Donald Sterling, owner of the NBA’s Los Angeles Clippers, made negative headlines and now says he made a terrible mistake. I agree. Does that excuse him? No. Does that mean there should be no consequences? No. Can his experience be useful for those of us watching? Yes.
Who among us has not at some time said or done something we regret and would give anything if we could take it back? I believe the only way to move past that kind of regret is to learn from it.
Here are some questions to ponder when you’ve made that kind of mistake:
What did you discover about yourself as you went through the experience? Did it help you know what’s important in life and what is not?
What did you learn about relationships — yours with others and theirs with you? Did it teach you how love works?
What perspective do you have about the way your life used to be compared to the way it is today? Do you see the world around you any differently as a result of what you’ve been through?
What do you now believe more deeply than ever? What do you believe about your place in the world? About what your future holds for you? About what you now have to offer?
Some common things often happen to people who have made mistakes they deeply regret. They are no longer quick to judge others. They remember the second chances they got. They remember the friends who, without excusing what was wrong, walked beside them as they cleaned up their mess. They are willing to make that journey with another.
Sterling is in a mess.

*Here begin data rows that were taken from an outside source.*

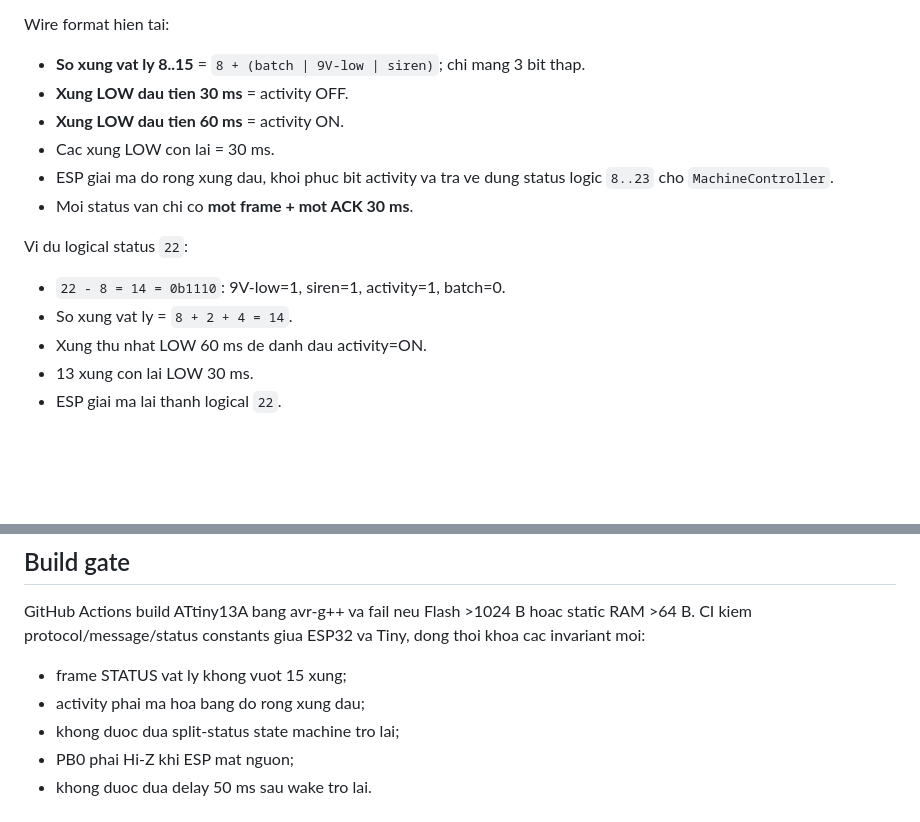
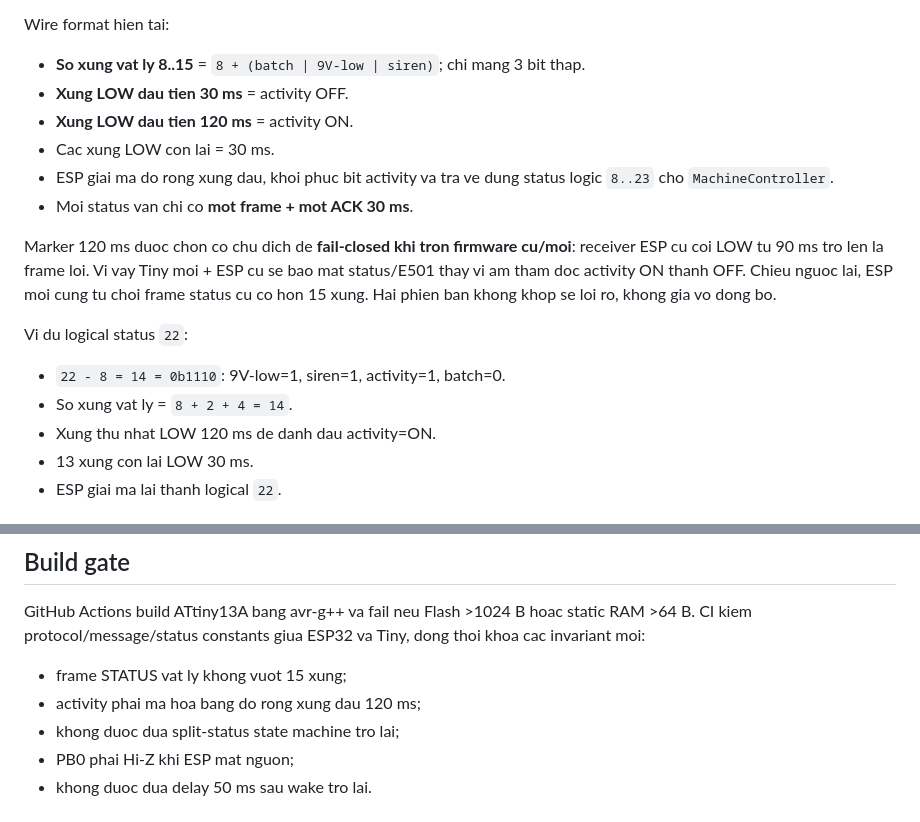
Before and after one commit to Kqviet1810/May_ap_trung_V2.1.1, a Markdown page: doc/attiny_power_alarm.md, 2 parts joined by grey strips. Rendered like a GitHub page; blank space fills up the shorter version.

Commit message:
document fail-closed 120ms attiny activity marker

```diff
--- a/doc/attiny_power_alarm.md
+++ b/doc/attiny_power_alarm.md
@@ -62,15 +62,17 @@ Nhung **khong truyen 16..23 xung tren day BUS**. Bench thuc te cho thay cac fram
 Wire format hien tai:
 - **So xung vat ly 8..15** = `8 + (batch | 9V-low | siren)`; chi mang 3 bit thap.
 - **Xung LOW dau tien 30 ms** = activity OFF.
-- **Xung LOW dau tien 60 ms** = activity ON.
+- **Xung LOW dau tien 120 ms** = activity ON.
 - Cac xung LOW con lai = 30 ms.
 - ESP giai ma do rong xung dau, khoi phuc bit activity va tra ve dung status logic `8..23` cho `MachineController`.
 - Moi status van chi co **mot frame + mot ACK 30 ms**.
 
+Marker 120 ms duoc chon co chu dich de **fail-closed khi tron firmware cu/moi**: receiver ESP cu coi LOW tu 90 ms tro len la frame loi. Vi vay Tiny moi + ESP cu se bao mat status/E501 thay vi am tham doc activity ON thanh OFF. Chieu nguoc lai, ESP moi cung tu choi frame status cu co hon 15 xung. Hai phien ban khong khop se loi ro, khong gia vo dong bo.
+
 Vi du logical status `22`:
 - `22 - 8 = 14 = 0b1110`: 9V-low=1, siren=1, activity=1, batch=0.
 - So xung vat ly = `8 + 2 + 4 = 14`.
-- Xung thu nhat LOW 60 ms de danh dau activity=ON.
+- Xung thu nhat LOW 120 ms de danh dau activity=ON.
 - 13 xung con lai LOW 30 ms.
 - ESP giai ma lai thanh logical `22`.
 
@@ -119,7 +121,7 @@ Muc tieu bench dong ngu phai do tren mach that sau khi chot nguon pin, divider v
 GitHub Actions build ATtiny13A bang avr-g++ va fail neu Flash >1024 B hoac static RAM >64 B.
 CI kiem protocol/message/status constants giua ESP32 va Tiny, dong thoi khoa cac invariant moi:
 - frame STATUS vat ly khong vuot 15 xung;
-- activity phai ma hoa bang do rong xung dau;
+- activity phai ma hoa bang do rong xung dau 120 ms;
 - khong duoc dua split-status state machine tro lai;
 - PB0 phai Hi-Z khi ESP mat nguon;
 - khong duoc dua delay 50 ms sau wake tro lai.
```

I hope he has those kinds of friends.
Charlotte Lankard is a licensed marriage and family therapist in private practice. Email her at firstname.lastname@example.org.